ASSIGNED TASK: Write out the listing below in its entirety, minus the pictures, without changing a word.

DATASET CONTENT:
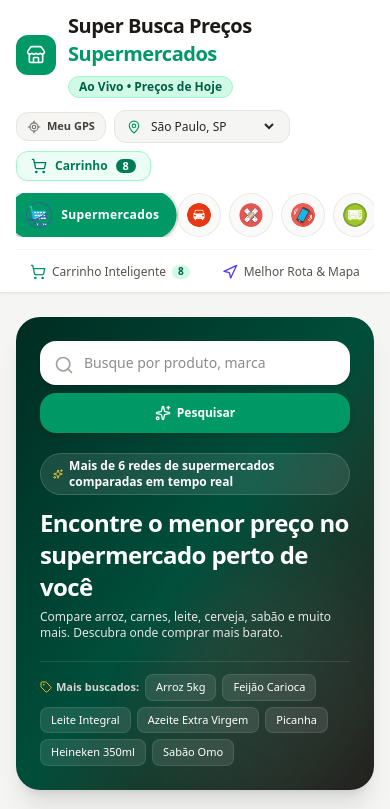
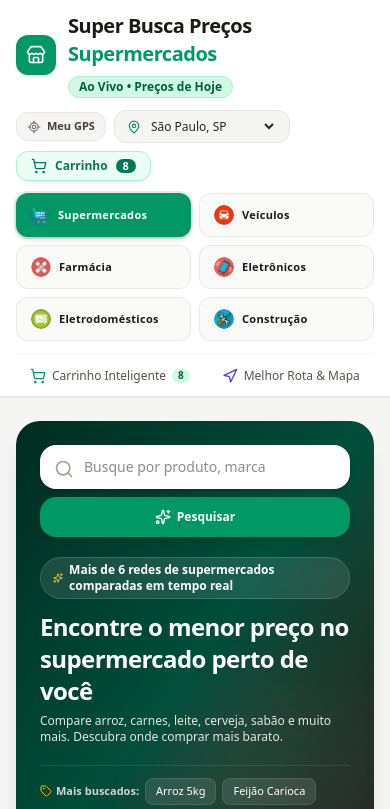
Before and after one commit to danielgomesdacruzgomesdacruz-tech/buscapre-o-supermercados, a React (Vite) app: page / in a window 390 px wide. Shown: the top 809 px of the page. Built offline with nearby package versions, Linux system fonts and the light colour scheme.

Commit message:
mudando botoes

```diff
--- a/src/components/Header.tsx
+++ b/src/components/Header.tsx
@@ -323,7 +323,7 @@ export const Header: React.FC<HeaderProps> = ({
         {/* Domain Category Selector Tabs (só aparece na aba Supermercados) */}
         {activeTab === 'search' && domainCategories && domainCategories.length > 0 && selectedDomain && onSelectDomain && (
           <div className="pb-3">
-            <div className="flex items-center gap-2 overflow-x-auto no-scrollbar">
+            <div className="grid grid-cols-2 gap-2 sm:flex sm:items-center sm:gap-2 sm:overflow-x-auto sm:no-scrollbar">
               {domainCategories.map((domain) => {
                 const Icon = domain.icon;
                 const isSelected = selectedDomain === domain.id;
@@ -334,18 +334,14 @@ export const Header: React.FC<HeaderProps> = ({
                     onClick={() => onSelectDomain(domain.id)}
                     title={domain.name}
                     aria-label={domain.name}
-                    className={`group shrink-0 flex items-center justify-center sm:justify-start gap-2 h-11 sm:h-auto rounded-full sm:rounded-xl text-xs font-extrabold tracking-wide transition-all duration-150 ease-out active:scale-[1.35] active:z-10 active:shadow-lg cursor-pointer ${
+                    className={`group w-full sm:w-auto sm:shrink-0 flex items-center justify-start gap-2 h-11 px-3.5 sm:py-2.5 rounded-xl text-xs font-extrabold tracking-wide transition-all duration-150 ease-out active:scale-[0.97] cursor-pointer ${
                       isSelected
-                        ? `${domain.accentBg} text-white shadow-md ring-2 ring-stone-900/10 px-4 sm:px-3.5 sm:py-2.5 scale-110 sm:scale-[1.02]`
-                        : 'w-11 active:w-auto active:px-4 sm:w-auto sm:px-3.5 sm:py-2.5 bg-stone-50 hover:bg-stone-100 text-stone-900 border border-stone-200/80'
+                        ? `${domain.accentBg} text-white shadow-md ring-2 ring-stone-900/10`
+                        : 'bg-stone-50 hover:bg-stone-100 text-stone-900 border border-stone-200/80'
                     }`}
                   >
-                    <Icon className={`w-6 h-6 sm:w-5 sm:h-5 shrink-0 ${isSelected ? 'text-white' : 'text-stone-600'}`} />
-                    <span
-                      className={`whitespace-nowrap text-[11px] sm:text-xs ${
-                        isSelected ? 'inline' : 'hidden group-active:inline sm:inline'
-                      }`}
-                    >
+                    <Icon className={`w-5 h-5 shrink-0 ${isSelected ? 'text-white' : 'text-stone-600'}`} />
+                    <span className="whitespace-nowrap text-[11px] sm:text-xs truncate">
                       {domain.name}
                     </span>
                   </button>
```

EXERCISE RESULT:
Before and after one commit to danielgomesdacruzgomesdacruz-tech/buscapre-o-supermercados, a React (Vite) app: page / in a window 390 px wide. Shown: the top 809 px of the page. Built offline with nearby package versions, Linux system fonts and the light colour scheme.

Commit message:
mudando botoes

```diff
--- a/src/components/Header.tsx
+++ b/src/components/Header.tsx
@@ -323,7 +323,7 @@ export const Header: React.FC<HeaderProps> = ({
         {/* Domain Category Selector Tabs (só aparece na aba Supermercados) */}
         {activeTab === 'search' && domainCategories && domainCategories.length > 0 && selectedDomain && onSelectDomain && (
           <div className="pb-3">
-            <div className="flex items-center gap-2 overflow-x-auto no-scrollbar">
+            <div className="grid grid-cols-2 gap-2 sm:flex sm:items-center sm:gap-2 sm:overflow-x-auto sm:no-scrollbar">
               {domainCategories.map((domain) => {
                 const Icon = domain.icon;
                 const isSelected = selectedDomain === domain.id;
@@ -334,18 +334,14 @@ export const Header: React.FC<HeaderProps> = ({
                     onClick={() => onSelectDomain(domain.id)}
                     title={domain.name}
                     aria-label={domain.name}
-                    className={`group shrink-0 flex items-center justify-center sm:justify-start gap-2 h-11 sm:h-auto rounded-full sm:rounded-xl text-xs font-extrabold tracking-wide transition-all duration-150 ease-out active:scale-[1.35] active:z-10 active:shadow-lg cursor-pointer ${
+                    className={`group w-full sm:w-auto sm:shrink-0 flex items-center justify-start gap-2 h-11 px-3.5 sm:py-2.5 rounded-xl text-xs font-extrabold tracking-wide transition-all duration-150 ease-out active:scale-[0.97] cursor-pointer ${
                       isSelected
-                        ? `${domain.accentBg} text-white shadow-md ring-2 ring-stone-900/10 px-4 sm:px-3.5 sm:py-2.5 scale-110 sm:scale-[1.02]`
-                        : 'w-11 active:w-auto active:px-4 sm:w-auto sm:px-3.5 sm:py-2.5 bg-stone-50 hover:bg-stone-100 text-stone-900 border border-stone-200/80'
+                        ? `${domain.accentBg} text-white shadow-md ring-2 ring-stone-900/10`
+                        : 'bg-stone-50 hover:bg-stone-100 text-stone-900 border border-stone-200/80'
                     }`}
                   >
-                    <Icon className={`w-6 h-6 sm:w-5 sm:h-5 shrink-0 ${isSelected ? 'text-white' : 'text-stone-600'}`} />
-                    <span
-                      className={`whitespace-nowrap text-[11px] sm:text-xs ${
-                        isSelected ? 'inline' : 'hidden group-active:inline sm:inline'
-                      }`}
-                    >
+                    <Icon className={`w-5 h-5 shrink-0 ${isSelected ? 'text-white' : 'text-stone-600'}`} />
+                    <span className="whitespace-nowrap text-[11px] sm:text-xs truncate">
                       {domain.name}
                     </span>
                   </button>
```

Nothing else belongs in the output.